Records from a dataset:
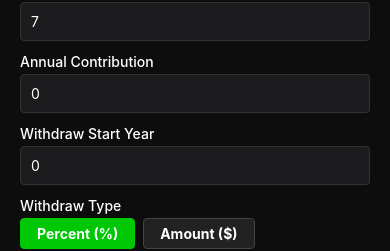
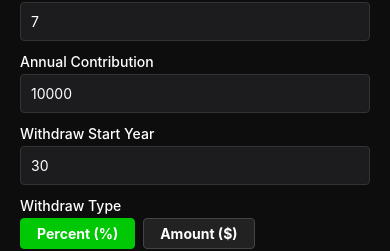
Before and after one commit to amchen82/Fire-Calcultor, a React Native app: screen / in a window 390 px wide. Shown: the part 180-431 px from the top of the page. Built offline with nearby package versions, Linux system fonts and the light colour scheme.

Commit message:
feat: initialize table collapsed state and set default values for contributions and withdrawals

```diff
--- a/App.tsx
+++ b/App.tsx
@@ -22,7 +22,7 @@ import { project, YearRow } from './project';
 import DataTableCard from "./components/DataTableCard";
 
 export default function App() {
-  const [tableCollapsed, setTableCollapsed] = useState(false);
+  const [tableCollapsed, setTableCollapsed] = useState(true);
   const [plotColumns, setPlotColumns] = useState({
     endBalance: true,
     contribution: true,
@@ -36,11 +36,11 @@ export default function App() {
   };
   const [initialAmount, setInitialAmount] = useState('10000');
   const [annualReturnRate, setAnnualReturnRate] = useState('7');
-  const [annualContribution, setAnnualContribution] = useState('0');
-  const [withdrawStartYear, setWithdrawStartYear] = useState('0');
+  const [annualContribution, setAnnualContribution] = useState('10000');
+  const [withdrawStartYear, setWithdrawStartYear] = useState('30');
   const [withdrawType, setWithdrawType] = useState<'percent' | 'amount'>('percent');
   const [withdrawPercent, setWithdrawPercent] = useState('4');
-  const [withdrawAmount, setWithdrawAmount] = useState('');
+  const [withdrawAmount, setWithdrawAmount] = useState('10000');
   const [rows, setRows] = useState<YearRow[]>([]);
 
   React.useEffect(() => {
```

**Work request:**
With the images excluded, all entries are to be given again exactly.

**Task response:**
Before and after one commit to amchen82/Fire-Calcultor, a React Native app: screen / in a window 390 px wide. Shown: the part 180-431 px from the top of the page. Built offline with nearby package versions, Linux system fonts and the light colour scheme.

Commit message:
feat: initialize table collapsed state and set default values for contributions and withdrawals

```diff
--- a/App.tsx
+++ b/App.tsx
@@ -22,7 +22,7 @@ import { project, YearRow } from './project';
 import DataTableCard from "./components/DataTableCard";
 
 export default function App() {
-  const [tableCollapsed, setTableCollapsed] = useState(false);
+  const [tableCollapsed, setTableCollapsed] = useState(true);
   const [plotColumns, setPlotColumns] = useState({
     endBalance: true,
     contribution: true,
@@ -36,11 +36,11 @@ export default function App() {
   };
   const [initialAmount, setInitialAmount] = useState('10000');
   const [annualReturnRate, setAnnualReturnRate] = useState('7');
-  const [annualContribution, setAnnualContribution] = useState('0');
-  const [withdrawStartYear, setWithdrawStartYear] = useState('0');
+  const [annualContribution, setAnnualContribution] = useState('10000');
+  const [withdrawStartYear, setWithdrawStartYear] = useState('30');
   const [withdrawType, setWithdrawType] = useState<'percent' | 'amount'>('percent');
   const [withdrawPercent, setWithdrawPercent] = useState('4');
-  const [withdrawAmount, setWithdrawAmount] = useState('');
+  const [withdrawAmount, setWithdrawAmount] = useState('10000');
   const [rows, setRows] = useState<YearRow[]>([]);
 
   React.useEffect(() => {
```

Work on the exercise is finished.